To address the lack of specific symptomatic treatment in FTD and limitations of oxytocin and related trial designs targeting social behaviours across a range of disorders to date, we describe a novel adaptive proof-of-concept, phase 2, placebo-controlled, randomised crossover trial repurposing the hormone and neuropeptide oxytocin as a potential symptomatic treatment for apathy/indifference and related empathy deficits in patients with FTD. The objectives of the study design are to (1) efficiently identify the most promising dose schedule of oxytocin, given potential habituation to daily dosing, and (2) permit efficacy analysis of the most promising dose compared with placebo to determine whether progression to a phase 3 trial is warranted.
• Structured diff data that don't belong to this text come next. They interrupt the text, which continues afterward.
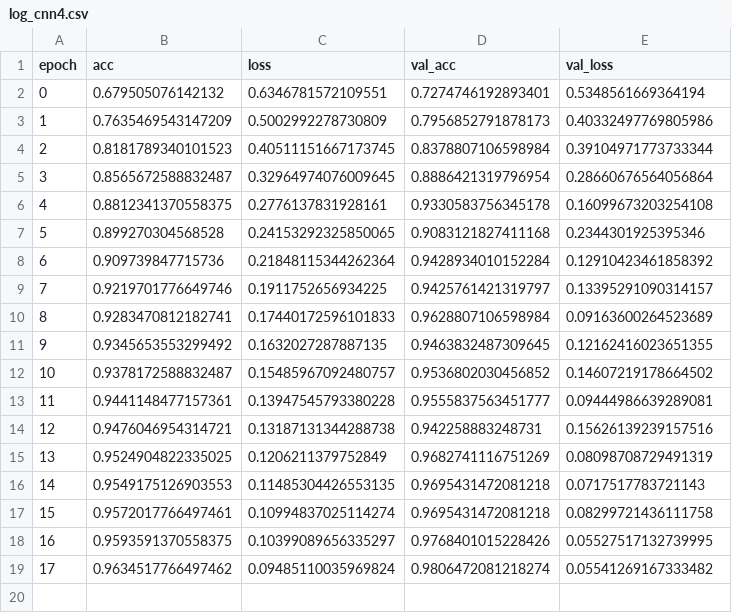
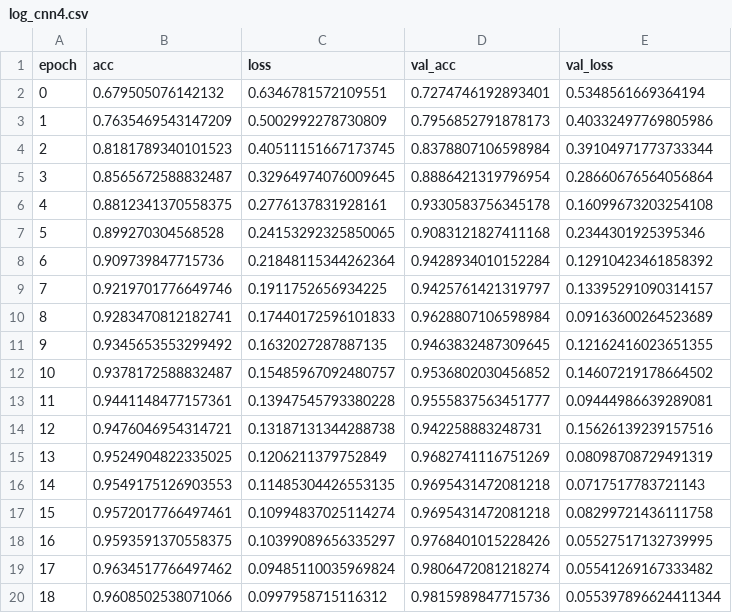
Before and after one commit to NTUB05902020/2019Fall_CognitiveComputingFinal, a CSV file: log_cnn4.csv, drawn as a sheet.

Commit message:
cnn test

```diff
--- a/log_cnn4.csv
+++ b/log_cnn4.csv
@@ -19 +19,2 @@ epoch,acc,loss,val_acc,val_loss
 17,0.9634517766497462,0.09485110035969824,0.9806472081218274,0.05541269167333482
+18,0.9608502538071066,0.0997958715116312,0.9815989847715736,0.055397896624411344
```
We propose that this approach may inform the design and conduct of other RCTs, particularly of symptomatic medications in FTD and related neuropsychiatric disorders.

Methods
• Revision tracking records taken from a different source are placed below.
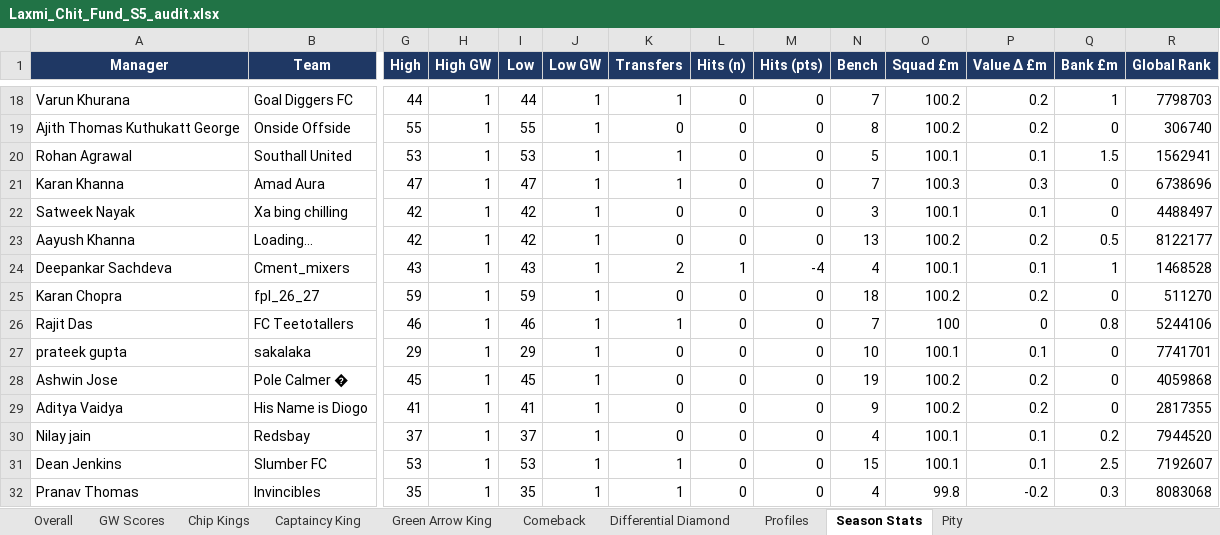
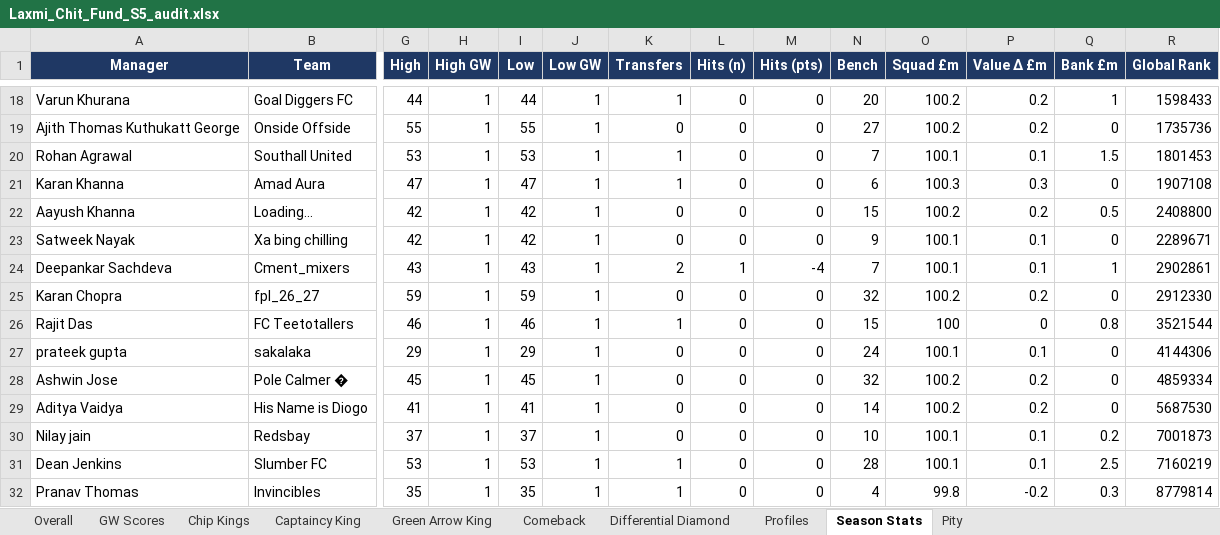
Before and after one commit to yash1997beohar/lcf-s5, an Excel workbook: docs/Laxmi_Chit_Fund_S5_audit.xlsx, sheet Season Stats, drawn as a sheet; only a part is shown, gaps mark what is left out; values as stored, in another font and other column widths than the file's, no borders; removed rows and columns are numbered as before the commit, all else as after; rows hold the shown columns only; the diff covers the shown part only; the diff names each change by its address in the sheet, - before the commit and + after, or states it on an @@ line.

```diff
--- a/docs/Laxmi_Chit_Fund_S5_audit.xlsx (sheet Season Stats)
+++ b/docs/Laxmi_Chit_Fund_S5_audit.xlsx (sheet Season Stats)
-N18 (Bench): 7
+N18 (Bench): 20
-R18 (Global Rank): 7798703
+R18 (Global Rank): 1598433
-N19 (Bench): 8
+N19 (Bench): 27
-R19 (Global Rank): 306740
+R19 (Global Rank): 1735736
-N20 (Bench): 5
+N20 (Bench): 7
-R20 (Global Rank): 1562941
+R20 (Global Rank): 1801453
-N21 (Bench): 7
+N21 (Bench): 6
-R21 (Global Rank): 6738696
+R21 (Global Rank): 1907108
+row 22: Aayush Khanna | Loading... | 42 | 1 | 42 | 1 | 0 | 0 | 0 | 15 | 100.2 | 0.2 | 0.5 | 2408800
-N23 (Bench): 3
+N23 (Bench): 9
-R23 (Global Rank): 4488497
+R23 (Global Rank): 2289671
-row 23: Aayush Khanna | Loading... | 42 | 1 | 42 | 1 | 0 | 0 | 0 | 13 | 100.2 | 0.2 | 0.5 | 8122177
-N24 (Bench): 4
+N24 (Bench): 7
-R24 (Global Rank): 1468528
+R24 (Global Rank): 2902861
-N25 (Bench): 18
+N25 (Bench): 32
-R25 (Global Rank): 511270
+R25 (Global Rank): 2912330
-N26 (Bench): 7
+N26 (Bench): 15
-R26 (Global Rank): 5244106
+R26 (Global Rank): 3521544
-N27 (Bench): 10
+N27 (Bench): 24
-R27 (Global Rank): 7741701
+R27 (Global Rank): 4144306
-N28 (Bench): 19
+N28 (Bench): 32
-R28 (Global Rank): 4059868
+R28 (Global Rank): 4859334
-N29 (Bench): 9
+N29 (Bench): 14
-R29 (Global Rank): 2817355
+R29 (Global Rank): 5687530
-N30 (Bench): 4
+N30 (Bench): 10
-R30 (Global Rank): 7944520
+R30 (Global Rank): 7001873
-N31 (Bench): 15
+N31 (Bench): 28
-R31 (Global Rank): 7192607
+R31 (Global Rank): 7160219
-R32 (Global Rank): 8083068
+R32 (Global Rank): 8779814
```
Also changed, not shown: 2 added rows, 2 removed rows and 28 edited cells elsewhere in this sheet, sheet Profiles, sheet Overall, sheet GW Scores, sheet Green Arrow King, sheet Captaincy King, sheet Pity, 2 other files.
Participants

Participants with a diagnosis of probable FTD (behavioural variant FTD, FTD semantic subtype or FTD progressive non-fluent aphasia) [20, 21] with current symptoms of social apathy/indifference as measured by Neuropsychiatric Inventory (NPI) apathy/indifference severity subscale score ≥ 2 [22], supportive brain imaging based on centrally rated frontotemporal atrophy score of ≥ 2 based on brain magnetic resonance imaging or computed tomography [23] or FTD pattern of hypometabolism on fluorodeoxyglucose positron emission tomography or hypoperfusion on single-photon emission computed tomography, or known causal genetic mutation, and a caregiver who sees the patient daily for at least 3 h/d and who can administer all trial medications are eligible for the study. Additional inclusion criteria include a frontotemporal lobar degeneration Clinical Dementia Rating (FTLD-CDR) [2] score consistent with mild or moderate dementia, Mini Mental State Examination score > 10/30, and stable baseline medications for ≥ 30 days. Exclusion criteria include recent myocardial infarction, congestive heart failure, current uncontrolled hypertension, bradycardia, long QTc or hyponatremia. Participants will be enrolled at one of ten FTD centres in the United States and Canada comprising the Advancing Research & Treatment for Frontotemporal Lobar Degeneration network (www.rarediseasesnetwork.org/cms/artfl) plus three additional Canadian sites.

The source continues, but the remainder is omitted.